Twenty broadcasters from the Caribbean are completing CBA’s nine-week online course on Disaster Reporting, which started in March.
The intensive course has been written by Australian journalist-academics, Anthony Frangi and Trina McLellan, who both have considerable disaster reporting expertise. It has been designed for broadcasters covering both natural and human-instigated disasters, either in the field or from their stations.
Broadcasters in the Caribbean encounter and could expect to report on any number of disasters: hurricanes, floods, landslides, sea levels rises from global warming, earthquakes, volcanic activity, epidemics, fires, road accidents and violent crime. After the events themselves, reporting the fallout is also a challenging task.
The personal and professional toll on individual broadcasters can also be significant. And, for newcomers, the prospect of such coverage can be daunting. But can disaster reporting be done in such a way as to minimise harm to broadcasters and others? Can broadcasters build up resilience that will see them through not just one such event but perhaps more? There’s a growing body of evidence that says yes to both questions.
The course contains a range of practical activities, audio segments and in-built quizzes, accompanied by assessment tasks. Topics covered include information sources, logistical preparedness, emergency broadcast plan checklists, risk assessment, dealing with trauma, editorial ethics and broadcasting emergency information.
The broadcasters participating in the course come from a broad cross-section of the Caribbean: St Lucia, Grenada, Cayman Islands, Trinidad & Tobago, Jamaica, St Vincent & the Grenadines, Barbados, Antigua and Suriname.

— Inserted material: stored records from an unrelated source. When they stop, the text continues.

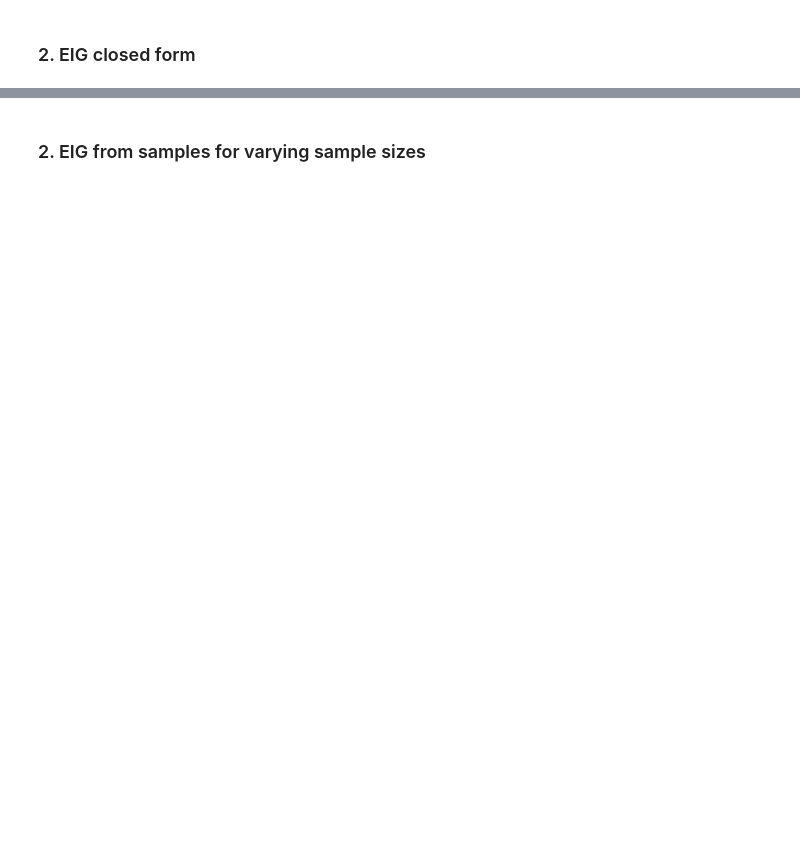
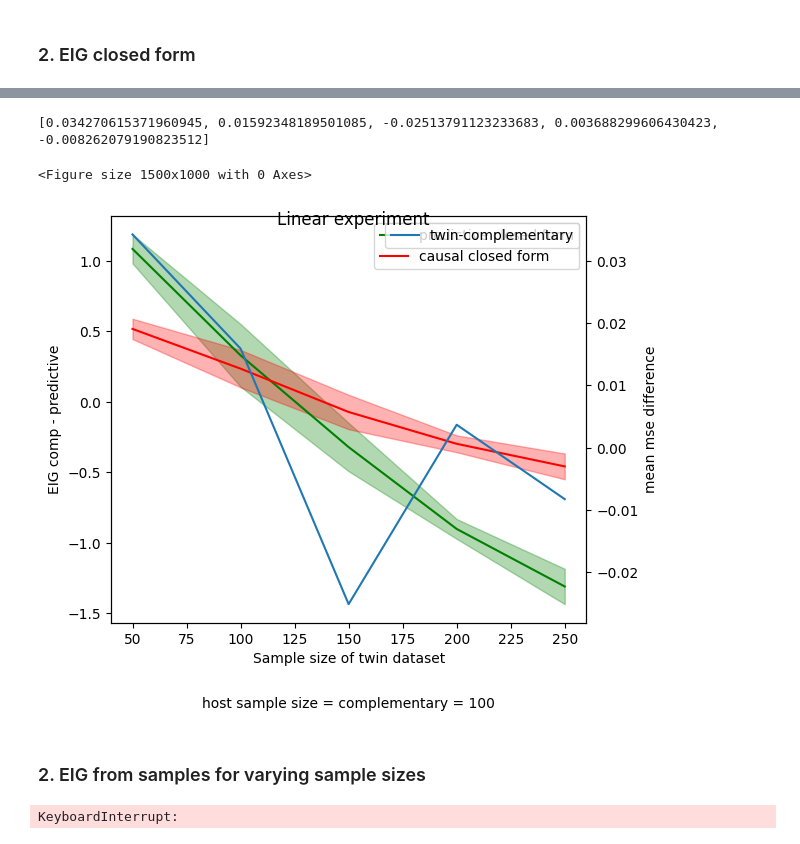
Before and after one commit to LucileTerminassian/causal_prospective_merge, a Jupyter notebook: notebooks/linear_synthetic.ipynb, the cells around one changed output, grey strips where cells are left out. Drawn from its saved outputs; the diff is of its cells as text; code cells hidden in the pictures; blank space fills up the shorter version.

```diff
--- a/notebooks/linear_synthetic.ipynb
+++ b/notebooks/linear_synthetic.ipynb
@@ -112,12 +120,10 @@ plt.show()
 # %%
-n_both_candidates_list = [100, 200, 300, 400, 500]
-proportion = 1  # n_cand2 = prorportion * n_both_candidates_list
-std_true_y = 1
 
 
+n_seeds = 10
 data_parameters = {
-    "n_both_candidates_list": n_both_candidates_list,
-    "proportion": proportion,
+    "fixed_n_complementary": fixed_n_complementary,
+    "varying_sample_sizes": varying_sample_sizes,
     "n_rct_before_split": n_rct_before_split,
     "x_distributions": x_distributions,
     "p_assigned_to_cand2": p_assigned_to_cand2,
@@ -185,10 +151,10 @@ For a sample size of 200
 # %%
 EIG_obs_closed_form_across_seeds, EIG_caus_closed_form_across_seeds = [], []
+store_non_exact_data = {}
 
 for i in range(n_seeds):
     nonexact_data = generate_data_varying_sample_size(
-        data_parameters, include_intercept=bool(include_intercept)
-    )
+        data_parameters, include_intercept=bool(include_intercept), seed=i)
     EIGs = linear_eig_closed_form_varying_sample_size(  # CHECK what this does
         nonexact_data,
         data_parameters,
@@ -201,6 +167,7 @@ for i in range(n_seeds):
     EIG_caus_closed_form_across_seeds.append(
         [cand_values for cand_values in EIGs[1].values()]
     )
+    store_non_exact_data[i] = nonexact_data
 
 
 EIG_obs_closed_form_across_seeds = np.vstack(EIG_obs_closed_form_across_seeds)
@@ -228,3 +201,60 @@ array([[0.48922887, 0.83887336, 1.13967232, 1.40081094, 1.6850621 ],
+# %%
+merged_datasets = {i:{} for i in range (len(store_non_exact_data.keys()))}
+
+for seed, seed_data_dict in store_non_exact_data.items():
+    for sample_size, data_dict in seed_data_dict.items():
+        merged_data_dict={}
+        for name, data in data_dict.items():
+            if name != 'host':
+                merged_data_dict[name]= pd.concat([data_dict['host'], data_dict[name]], axis=0)
+        merged_datasets[seed][sample_size] = merged_data_dict
+
+from sklearn.linear_model import LinearRegression, LogisticRegression
+from sklearn.metrics import mean_squared_error, mean_absolute_error
+
+
+merged_mse = {sample_size:{'complementary':[], 'cand2':[]} for sample_size in varying_sample_sizes}
+
+for seed, seed_data_dict in merged_datasets.items():
+    for sample_size, data_dict in seed_data_dict.items():
+        for cand_name, data in data_dict.items():
+            X, Y = data.drop(columns=['Y']), data['Y']
+            model = LinearRegression()
+            model.fit(X,Y,)
+            Y_pred = model.predict(X)
+            mse = mean_squared_error(Y, Y_pred)
+            merged_mse[sample_size][cand_name].append(mse)
+
+mean_mse = []
+for seed, seed_data_dict in merged_mse.items():
+    mse_array = pd.DataFrame.from_dict(seed_data_dict).values
+    mse_array = mse_array[:,0] - mse_array[:,1] #twin - complementary : should be >0 if twin is best to begin with
+    mean_mse.append(np.mean(mse_array))
+
+print(mean_mse)
+# %% [output]
+[0.034270615371960945, 0.01592348189501085, -0.02513791123233683, 0.003688299606430423, -0.008262079190823512]
+# %%
+dict_diff_EIG_closed_form_across_seeds = {'predictive closed form': turn_into_diff(EIG_obs_closed_form_across_seeds),\
+                                         'causal closed form':turn_into_diff(EIG_caus_closed_form_across_seeds)}
+dict_mean_mse={'twin-complementary': mean_mse}
+
+
+color_dict = {'predictive closed form': 'green', 'causal closed form': 'red'}
+
+plot_dict(
+    x = varying_sample_sizes,
+    dict = dict_diff_EIG_closed_form_across_seeds,
+    axis_names=["Sample size of twin dataset", "EIG comp - predictive", "mean mse difference"],
+    dict_additional_plots=None,
+    text="host sample size = complementary = 100",
+    title= "Linear experiment",
+    color_dict=color_dict,
+    second_axis=dict_mean_mse
+)
+# %% [output]
+<Figure size 1500x1000 with 0 Axes>
+[figure, added]
 # %% [markdown]
 ### 2. EIG from samples for varying sample sizes
 # %%
@@ -251,9 +287,9 @@ dict_additional_plots_obs_from_samples, dict_additional_plots_caus_from_samples
 # %%
 EIG_obs_samples_across_seeds, EIG_caus_samples_across_seeds = [], []
 
-for i in range(n_seeds):
+for i in range(5):
     EIGs = linear_eig_from_samples_varying_sample_size(
-        nonexact_data, data_parameters, prior_hyperparameters, sampling_parameters
+        store_non_exact_data[i], data_parameters, prior_hyperparameters, sampling_parameters
     )
     EIG_obs_samples_across_seeds.append(
         [cand_values for cand_values in EIGs[0].values()]
@@ -261,6 +297,5 @@ for i in range(n_seeds):
     EIG_caus_samples_across_seeds.append(
         [cand_values for cand_values in EIGs[1].values()]
     )
-
-EIG_obs_samples_across_seeds = np.vstack(EIG_obs_samples_across_seeds)
-EIG_caus_samples_across_seeds = np.vstack(EIG_caus_samples_across_seeds)
+# %% [output]
+KeyboardInterrupt:
```
Also changed, not shown: parts of 24 cells of this notebook, 5 other files.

The CBA is committed to helping its members to be well-prepared in the event of crises, disasters or emergencies. Our plans include running this course for members in other regions. We are grateful to Unesco for their support in developing the training.